Whilst at the hospital Katinka explains that the doctors did not realise it was the pill that was making her ill, even though she had tried to tell them that in her near-catatonic state. Instead she was prescribed more, powerful anti-depressants – and that began her year-long decline, where she was in and out of hospital. She experienced all the side effects of the drugs which included becoming suicidal, unable to finish a sentence, dribbling, unable to wash herself or dress herself.

“I had gone from being a keep-fit fanatic to a chain smoker, smoking 70 cigarettes a day. I was drinking to try and self-medicate against the effects of the drugs... I was a totally different person,” says Katinka, who has directed Banged up Abroad (now called Locked Up Abroad), Half Ton Man and Murder in the Family.

“By luck my private medical insurance ran out so I could no longer afford to be in a private hospital care, so I ended up in an NHS hospital – St Charles Hospital – where I was sectioned and they took me off all the drugs.

“I had agonising cold turkey... it was excruciating, but within three weeks I was completely better. A year of my life had been taken away and I just couldn’t understand what had happened.”

Whilst Katinka was still at St Charles Hospital recovering, she began putting her life back together, from getting herself a job to finding a place to live.

“I had my life back, I had my mind back and body back. I put on two stone with those drugs and within a couple of months I lost all that weight,” she adds. “I started training for a half-marathon which I completed a few months later and I was reunited with my children, who I had been estranged from.”

She also contacted the one of the world’s leading experts on the topic, Professor David Healy from the University of Wales, asking if it is possible that the drugs could have made her so ill, and he said yes.

Part of the reason why diagnosis of adverse reactions to anti-depressants is missed, Katinka explains, is because “the side effects mimic the disease it is meant to be treating”, so it looks like severe depression which is getting worse.

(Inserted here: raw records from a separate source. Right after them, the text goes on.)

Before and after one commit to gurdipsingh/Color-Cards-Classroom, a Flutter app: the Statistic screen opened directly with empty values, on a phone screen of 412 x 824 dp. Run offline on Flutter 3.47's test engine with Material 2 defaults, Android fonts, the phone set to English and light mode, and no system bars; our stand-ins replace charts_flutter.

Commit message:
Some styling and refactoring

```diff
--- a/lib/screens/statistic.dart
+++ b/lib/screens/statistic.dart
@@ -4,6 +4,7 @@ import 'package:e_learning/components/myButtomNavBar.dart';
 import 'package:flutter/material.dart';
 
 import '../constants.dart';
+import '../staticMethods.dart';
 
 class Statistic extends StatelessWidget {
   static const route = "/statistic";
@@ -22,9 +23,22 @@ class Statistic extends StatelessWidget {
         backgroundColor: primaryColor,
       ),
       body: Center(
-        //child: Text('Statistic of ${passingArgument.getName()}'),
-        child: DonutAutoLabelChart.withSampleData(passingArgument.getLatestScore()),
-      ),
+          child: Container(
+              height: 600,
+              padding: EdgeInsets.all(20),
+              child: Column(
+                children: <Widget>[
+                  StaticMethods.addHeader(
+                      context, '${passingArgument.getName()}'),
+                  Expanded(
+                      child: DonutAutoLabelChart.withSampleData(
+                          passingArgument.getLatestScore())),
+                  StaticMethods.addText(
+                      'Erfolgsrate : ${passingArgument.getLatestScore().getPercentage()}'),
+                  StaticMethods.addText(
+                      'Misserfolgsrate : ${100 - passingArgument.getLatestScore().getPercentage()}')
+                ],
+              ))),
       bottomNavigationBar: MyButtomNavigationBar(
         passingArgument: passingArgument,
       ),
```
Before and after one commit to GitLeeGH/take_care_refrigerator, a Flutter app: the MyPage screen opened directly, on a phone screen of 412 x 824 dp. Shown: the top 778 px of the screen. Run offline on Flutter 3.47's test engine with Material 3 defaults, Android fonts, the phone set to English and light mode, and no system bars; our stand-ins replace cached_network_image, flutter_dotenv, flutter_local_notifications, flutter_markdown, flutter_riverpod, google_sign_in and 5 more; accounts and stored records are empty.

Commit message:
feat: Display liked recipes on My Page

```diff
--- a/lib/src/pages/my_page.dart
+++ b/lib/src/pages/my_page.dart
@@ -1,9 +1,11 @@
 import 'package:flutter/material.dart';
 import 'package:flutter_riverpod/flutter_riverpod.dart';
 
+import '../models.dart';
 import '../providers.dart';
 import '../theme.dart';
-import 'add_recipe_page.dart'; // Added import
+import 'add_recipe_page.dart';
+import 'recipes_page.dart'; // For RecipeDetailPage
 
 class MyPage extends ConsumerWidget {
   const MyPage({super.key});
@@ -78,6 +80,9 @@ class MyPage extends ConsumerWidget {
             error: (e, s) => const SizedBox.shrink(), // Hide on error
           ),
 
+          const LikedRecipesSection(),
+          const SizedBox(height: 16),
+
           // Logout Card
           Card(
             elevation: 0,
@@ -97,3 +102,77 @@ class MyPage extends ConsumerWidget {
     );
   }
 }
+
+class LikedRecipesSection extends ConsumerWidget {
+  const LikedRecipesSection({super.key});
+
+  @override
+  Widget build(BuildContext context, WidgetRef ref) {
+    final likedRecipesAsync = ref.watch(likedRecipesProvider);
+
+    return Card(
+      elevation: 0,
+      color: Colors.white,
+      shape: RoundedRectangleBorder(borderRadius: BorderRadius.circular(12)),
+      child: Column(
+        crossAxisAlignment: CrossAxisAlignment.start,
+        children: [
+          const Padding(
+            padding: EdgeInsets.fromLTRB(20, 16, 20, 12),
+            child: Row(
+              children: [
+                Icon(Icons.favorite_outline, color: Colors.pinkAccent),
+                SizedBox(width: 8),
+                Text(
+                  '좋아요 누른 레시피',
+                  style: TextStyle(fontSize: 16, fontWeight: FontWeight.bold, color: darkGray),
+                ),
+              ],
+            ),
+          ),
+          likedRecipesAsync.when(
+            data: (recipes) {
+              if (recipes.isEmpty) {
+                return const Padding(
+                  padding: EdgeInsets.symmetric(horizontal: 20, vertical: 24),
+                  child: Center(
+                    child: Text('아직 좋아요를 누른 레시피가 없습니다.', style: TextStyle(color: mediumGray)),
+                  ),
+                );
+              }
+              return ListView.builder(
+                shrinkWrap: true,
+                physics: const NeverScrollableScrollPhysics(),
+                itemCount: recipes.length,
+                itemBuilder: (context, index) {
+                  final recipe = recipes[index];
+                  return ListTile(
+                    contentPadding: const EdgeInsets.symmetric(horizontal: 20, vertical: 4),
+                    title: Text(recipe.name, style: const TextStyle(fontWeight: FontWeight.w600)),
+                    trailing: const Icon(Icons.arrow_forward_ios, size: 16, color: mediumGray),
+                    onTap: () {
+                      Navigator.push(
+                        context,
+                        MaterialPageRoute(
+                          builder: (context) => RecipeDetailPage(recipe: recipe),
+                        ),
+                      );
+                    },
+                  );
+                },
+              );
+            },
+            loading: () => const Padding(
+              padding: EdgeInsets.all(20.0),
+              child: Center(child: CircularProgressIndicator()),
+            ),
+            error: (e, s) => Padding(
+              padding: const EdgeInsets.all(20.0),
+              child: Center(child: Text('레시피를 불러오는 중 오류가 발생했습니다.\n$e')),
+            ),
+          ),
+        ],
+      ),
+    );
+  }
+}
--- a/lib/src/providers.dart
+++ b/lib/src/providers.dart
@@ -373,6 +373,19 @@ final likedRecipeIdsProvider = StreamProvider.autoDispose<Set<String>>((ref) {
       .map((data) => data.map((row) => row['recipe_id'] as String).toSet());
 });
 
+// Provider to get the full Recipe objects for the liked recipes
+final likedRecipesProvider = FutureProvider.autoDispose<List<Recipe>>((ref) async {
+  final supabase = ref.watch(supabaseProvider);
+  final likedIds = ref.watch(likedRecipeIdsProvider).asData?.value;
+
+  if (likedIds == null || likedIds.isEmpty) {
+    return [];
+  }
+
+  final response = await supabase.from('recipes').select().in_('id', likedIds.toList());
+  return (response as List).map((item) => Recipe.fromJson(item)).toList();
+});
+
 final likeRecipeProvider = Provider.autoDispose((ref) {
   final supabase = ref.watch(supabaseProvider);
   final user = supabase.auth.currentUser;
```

Only about one per cent of the population have adverse side affects to the drugs, but with a population of just over 50 million in England, that one per cent is still a lot of people, Katinka points out and this is why Katinka has written the book.

“At the beginning, when I first got better, everyone told me not to talk about it or tell anyone as it was too embarrassing – especially the things I did in my deluded state. But I did start talking about it and I realised astonishingly that more and more people had similar experiences and it made me think that this cannot be as rare as people said.

“Just in my immediate circle there was one friend whose daughter had hung herself shortly after taking an antidepressant. Since I have gone public I have been contacted by people from all over the world including those in prison who committed crimes after taking antidepressants. I have even been an expert witness in court cases.

“I have met a lot of people who have had similar experiences to me… many of whom have had it far worse too. There’s one person who I am quite close to now who killed his son after taking antidepressants. His story is a reminder of how lucky I was as I could easily have killed my children in that state.”

As well as the book, Katinka, has also set up a website (thepillthatsteals.com) to campaign and publicise the dangers of these drugs.

She says: “I want to warn people that there is a significant number of people who have severe adverse side effects to these drugs that make them homicidal, suicidal and violent. And when people have a bad reaction to these drugs, they are not only at risk to themselves, they are also at risk to other people so It is essential that everybody understands the side effects.”